During our most recent visit to the local play park, it struck me how badly this last year has affected my eldest child, Isla. This might sound like I was unaware before; I wasn’t, let’s say, instead, that perhaps I just was in denial as to the extent. I think two separate things worked in tandem to place the problem immediately front and centre. The first was an article I read was written by Unesco; it is one of many they have published recently in an attempt to curb the shutting of schools. This one got my attention because It not only talked about the expected impact extended school closures due to coronavirus will have on children but also cited evidence from previous situations where extended school closures had occurred. The second thing was a distant friend of mine and my husband’s; he has a son of a similar age to Isla and has been noticing similar things we have but with his own child. He wanted support for an article he posted. It pushed for schools to remain open over Summer but for kids to play together rather than for educational purposes. The results of recent surveys show children had not only lost education but social skills as well. They were less friendly and more aggressive towards their peers. Sociability is a learned skill that needs constant practice. My friend’s son has not had that practice. Isla has not had that practice. How do we get them that practice safely?
Back to this particular day at the park, we arrived early, as we always do. Other people tell me how their child sleeps until 8am – I curse them silently! There were two other children already there. Obviously, they wake their parents up at some ungodly hour of the morning as well! Both were very young. Isla and Taran ran past them to climb and slide. Luckily, my two actually play together quite well – most of the time anyway!
Both Isla and Taran ran and climbed quite actively, so I asked them if they wanted to take their masks off. Vigorous exercise is allowed without the use of masks in Malta; if ever there was a level of vigorous exercise to reach, I believed this would be it. Taran instantly ripped his off and flung it to the floor – ok, I wasn’t very impressed with this and called him back to pick it up and hand it to me, or he would get a time out. He did do, but only because his other choice was a time out – this is, to mine and Carl’s despair, the current state of affairs with our willful, contrary number one son. Isla, however, looked around her and hesitantly removed her mask.

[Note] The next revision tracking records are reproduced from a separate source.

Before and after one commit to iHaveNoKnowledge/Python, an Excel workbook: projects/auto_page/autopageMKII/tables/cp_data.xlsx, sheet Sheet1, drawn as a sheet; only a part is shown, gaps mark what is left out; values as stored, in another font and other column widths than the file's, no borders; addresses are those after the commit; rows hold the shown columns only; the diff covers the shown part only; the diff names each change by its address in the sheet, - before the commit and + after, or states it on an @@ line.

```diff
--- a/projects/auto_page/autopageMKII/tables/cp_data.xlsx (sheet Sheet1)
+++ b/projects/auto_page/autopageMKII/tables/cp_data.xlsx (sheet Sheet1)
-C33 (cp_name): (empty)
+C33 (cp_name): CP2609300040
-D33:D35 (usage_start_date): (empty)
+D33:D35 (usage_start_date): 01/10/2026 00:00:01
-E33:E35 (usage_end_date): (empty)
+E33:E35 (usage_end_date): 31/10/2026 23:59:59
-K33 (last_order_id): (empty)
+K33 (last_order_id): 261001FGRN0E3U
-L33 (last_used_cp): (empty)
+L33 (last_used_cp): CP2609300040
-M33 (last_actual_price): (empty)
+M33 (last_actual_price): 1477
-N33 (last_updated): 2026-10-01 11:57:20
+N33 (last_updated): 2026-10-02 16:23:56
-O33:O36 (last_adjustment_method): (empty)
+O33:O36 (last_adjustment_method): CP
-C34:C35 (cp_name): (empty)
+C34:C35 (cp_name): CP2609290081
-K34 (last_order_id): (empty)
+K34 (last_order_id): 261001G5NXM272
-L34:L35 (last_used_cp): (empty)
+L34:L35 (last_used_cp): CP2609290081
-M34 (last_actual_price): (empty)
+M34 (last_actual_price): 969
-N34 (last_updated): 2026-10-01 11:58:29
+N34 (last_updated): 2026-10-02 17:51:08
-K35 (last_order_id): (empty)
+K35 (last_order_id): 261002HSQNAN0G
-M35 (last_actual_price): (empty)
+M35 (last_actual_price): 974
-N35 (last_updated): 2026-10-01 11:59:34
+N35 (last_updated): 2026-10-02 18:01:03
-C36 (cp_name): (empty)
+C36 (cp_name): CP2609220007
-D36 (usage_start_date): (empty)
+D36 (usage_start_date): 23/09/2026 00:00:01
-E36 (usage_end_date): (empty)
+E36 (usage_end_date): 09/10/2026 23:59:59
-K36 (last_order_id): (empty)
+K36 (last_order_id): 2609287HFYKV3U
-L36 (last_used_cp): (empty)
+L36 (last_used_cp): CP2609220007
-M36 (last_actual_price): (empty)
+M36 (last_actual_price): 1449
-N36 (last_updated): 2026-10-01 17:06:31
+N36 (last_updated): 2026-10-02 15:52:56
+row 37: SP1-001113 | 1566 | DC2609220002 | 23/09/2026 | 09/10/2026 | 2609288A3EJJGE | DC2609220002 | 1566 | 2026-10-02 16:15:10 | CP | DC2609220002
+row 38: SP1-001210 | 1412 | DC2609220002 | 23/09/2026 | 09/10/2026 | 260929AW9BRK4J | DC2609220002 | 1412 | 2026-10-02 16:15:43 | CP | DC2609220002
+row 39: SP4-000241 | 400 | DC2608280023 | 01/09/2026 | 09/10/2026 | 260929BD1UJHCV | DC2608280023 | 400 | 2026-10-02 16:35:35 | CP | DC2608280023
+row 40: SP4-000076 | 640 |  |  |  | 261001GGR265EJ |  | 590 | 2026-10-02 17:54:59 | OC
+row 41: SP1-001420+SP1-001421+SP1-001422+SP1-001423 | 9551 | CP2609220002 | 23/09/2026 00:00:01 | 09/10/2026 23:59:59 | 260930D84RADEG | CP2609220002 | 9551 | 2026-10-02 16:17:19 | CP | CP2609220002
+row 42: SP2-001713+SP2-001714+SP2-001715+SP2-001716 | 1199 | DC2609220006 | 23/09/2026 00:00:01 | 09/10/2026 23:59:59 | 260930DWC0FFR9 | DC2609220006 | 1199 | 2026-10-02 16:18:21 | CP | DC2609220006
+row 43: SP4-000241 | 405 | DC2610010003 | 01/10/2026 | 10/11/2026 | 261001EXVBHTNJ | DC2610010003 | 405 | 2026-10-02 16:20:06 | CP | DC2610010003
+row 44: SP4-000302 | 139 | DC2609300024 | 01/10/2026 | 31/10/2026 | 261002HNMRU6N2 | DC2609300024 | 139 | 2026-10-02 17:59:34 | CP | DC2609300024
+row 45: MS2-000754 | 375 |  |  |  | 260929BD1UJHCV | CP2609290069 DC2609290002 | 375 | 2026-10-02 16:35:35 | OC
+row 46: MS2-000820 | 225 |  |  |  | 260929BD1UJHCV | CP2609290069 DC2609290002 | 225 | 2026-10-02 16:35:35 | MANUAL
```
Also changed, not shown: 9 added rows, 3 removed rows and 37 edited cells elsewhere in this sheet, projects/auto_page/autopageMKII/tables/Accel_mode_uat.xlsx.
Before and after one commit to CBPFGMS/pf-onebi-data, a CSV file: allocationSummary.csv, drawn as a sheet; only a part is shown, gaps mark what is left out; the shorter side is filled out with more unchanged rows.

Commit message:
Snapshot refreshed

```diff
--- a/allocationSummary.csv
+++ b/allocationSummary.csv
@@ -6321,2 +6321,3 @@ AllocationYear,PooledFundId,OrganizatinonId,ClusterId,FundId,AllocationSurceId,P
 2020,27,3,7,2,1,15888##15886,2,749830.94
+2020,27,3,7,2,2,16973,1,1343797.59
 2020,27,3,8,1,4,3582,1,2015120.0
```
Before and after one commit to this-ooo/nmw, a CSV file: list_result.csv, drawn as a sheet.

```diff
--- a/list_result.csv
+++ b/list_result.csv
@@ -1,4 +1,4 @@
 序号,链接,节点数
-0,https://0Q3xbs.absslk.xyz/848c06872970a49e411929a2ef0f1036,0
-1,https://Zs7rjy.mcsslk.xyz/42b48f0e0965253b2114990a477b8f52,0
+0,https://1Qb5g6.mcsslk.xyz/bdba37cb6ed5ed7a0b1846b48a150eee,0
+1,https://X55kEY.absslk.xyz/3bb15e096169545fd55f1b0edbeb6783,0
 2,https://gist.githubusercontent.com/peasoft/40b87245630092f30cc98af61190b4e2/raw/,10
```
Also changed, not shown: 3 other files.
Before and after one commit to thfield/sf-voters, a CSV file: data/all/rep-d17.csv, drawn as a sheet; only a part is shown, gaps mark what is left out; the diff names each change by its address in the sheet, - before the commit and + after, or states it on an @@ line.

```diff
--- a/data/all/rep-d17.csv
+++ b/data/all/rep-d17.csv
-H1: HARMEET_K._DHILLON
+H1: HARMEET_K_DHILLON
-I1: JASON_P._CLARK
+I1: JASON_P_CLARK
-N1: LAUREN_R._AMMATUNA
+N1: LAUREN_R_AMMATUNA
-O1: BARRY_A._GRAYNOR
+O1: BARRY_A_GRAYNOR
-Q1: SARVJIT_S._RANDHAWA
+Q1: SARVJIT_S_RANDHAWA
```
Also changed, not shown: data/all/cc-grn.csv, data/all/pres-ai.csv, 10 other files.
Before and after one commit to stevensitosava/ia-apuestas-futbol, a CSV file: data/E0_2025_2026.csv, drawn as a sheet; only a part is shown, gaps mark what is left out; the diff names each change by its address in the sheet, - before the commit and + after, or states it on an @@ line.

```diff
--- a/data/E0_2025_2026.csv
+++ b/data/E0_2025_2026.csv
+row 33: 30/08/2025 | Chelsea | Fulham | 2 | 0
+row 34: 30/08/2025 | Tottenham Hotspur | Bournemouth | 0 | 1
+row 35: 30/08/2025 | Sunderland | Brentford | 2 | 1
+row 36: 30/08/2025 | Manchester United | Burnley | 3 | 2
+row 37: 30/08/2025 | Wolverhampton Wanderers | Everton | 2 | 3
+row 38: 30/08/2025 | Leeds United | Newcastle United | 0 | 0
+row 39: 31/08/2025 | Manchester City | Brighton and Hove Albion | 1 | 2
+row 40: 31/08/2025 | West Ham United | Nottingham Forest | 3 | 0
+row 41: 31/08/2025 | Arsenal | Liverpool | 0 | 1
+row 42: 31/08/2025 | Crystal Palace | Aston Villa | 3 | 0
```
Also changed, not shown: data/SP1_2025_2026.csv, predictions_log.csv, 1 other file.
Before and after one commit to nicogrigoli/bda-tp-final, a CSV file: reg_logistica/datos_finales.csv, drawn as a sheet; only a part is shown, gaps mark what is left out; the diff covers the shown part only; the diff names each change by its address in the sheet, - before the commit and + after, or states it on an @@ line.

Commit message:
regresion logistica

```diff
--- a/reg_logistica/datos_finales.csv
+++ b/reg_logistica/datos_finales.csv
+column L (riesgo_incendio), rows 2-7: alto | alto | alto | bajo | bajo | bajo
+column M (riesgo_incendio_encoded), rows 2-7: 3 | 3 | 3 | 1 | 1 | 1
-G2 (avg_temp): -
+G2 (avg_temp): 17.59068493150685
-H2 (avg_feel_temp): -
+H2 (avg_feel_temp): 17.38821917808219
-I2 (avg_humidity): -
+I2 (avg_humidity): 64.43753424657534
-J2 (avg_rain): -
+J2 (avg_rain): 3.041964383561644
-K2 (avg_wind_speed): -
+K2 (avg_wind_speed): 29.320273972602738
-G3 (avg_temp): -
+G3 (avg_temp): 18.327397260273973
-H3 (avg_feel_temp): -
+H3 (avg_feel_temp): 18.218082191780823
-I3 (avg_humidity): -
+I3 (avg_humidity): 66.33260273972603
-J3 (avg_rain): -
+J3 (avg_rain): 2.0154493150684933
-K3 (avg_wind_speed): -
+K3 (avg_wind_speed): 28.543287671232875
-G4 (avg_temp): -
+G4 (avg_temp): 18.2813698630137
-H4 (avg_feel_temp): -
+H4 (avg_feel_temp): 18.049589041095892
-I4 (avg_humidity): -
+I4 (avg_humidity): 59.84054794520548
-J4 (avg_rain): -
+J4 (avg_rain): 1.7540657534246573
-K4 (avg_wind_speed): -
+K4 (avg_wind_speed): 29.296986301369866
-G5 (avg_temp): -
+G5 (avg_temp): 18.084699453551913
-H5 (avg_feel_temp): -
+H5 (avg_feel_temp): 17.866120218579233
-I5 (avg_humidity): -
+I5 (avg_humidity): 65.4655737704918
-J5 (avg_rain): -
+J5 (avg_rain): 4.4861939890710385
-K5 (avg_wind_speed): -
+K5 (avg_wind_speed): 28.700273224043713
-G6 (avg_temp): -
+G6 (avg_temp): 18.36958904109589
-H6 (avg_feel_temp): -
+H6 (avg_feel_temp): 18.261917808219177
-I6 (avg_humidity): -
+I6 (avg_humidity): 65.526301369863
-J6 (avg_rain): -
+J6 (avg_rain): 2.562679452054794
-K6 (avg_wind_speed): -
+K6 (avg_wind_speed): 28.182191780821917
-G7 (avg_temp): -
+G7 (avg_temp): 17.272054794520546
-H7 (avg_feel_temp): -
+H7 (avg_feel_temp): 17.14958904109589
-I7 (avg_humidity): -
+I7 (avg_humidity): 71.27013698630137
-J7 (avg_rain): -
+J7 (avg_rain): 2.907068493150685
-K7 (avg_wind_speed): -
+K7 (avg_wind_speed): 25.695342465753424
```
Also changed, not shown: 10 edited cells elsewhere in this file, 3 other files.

As the morning progressed, a few more children came. Taran, being Taran, was and is quite happy to approach everyone. Be it baby, little kid, big kid, or adult, he will run over to say hello – sometimes he follows this up with an attempt to run off with their toys which keeps me on my toes. In previous times, Isla had always been able to make a friend before the instigation of some game, requiring a lot of screaming. This time she ran back to me in a panic. She wanted her mask back on because of the virus. She needed to wash her hands because of the bad virus. We had to go to another part of the park because there were too many people around. Taran was playing quite happily, so I told her we would go later. She did, eventually, return to the large climbing frame. Still, she was very uncomfortable about it and would regularly run back to the safety of Mummy. If another kid was on the slide she wanted to use, she would run back to me and wait for them to leave.
I began to think about the other park visits recently. I realised she had been doing the same thing; however, it was less noticeable because there hasn’t been a lot of people in the parks.
By the end of the morning, I was fully aware that the past year has resulted in steering my sweet and sensitive eldest child towards becoming an unsociable germophobe. And now, like many other parents, my husband and I are left wondering: how do we fight this?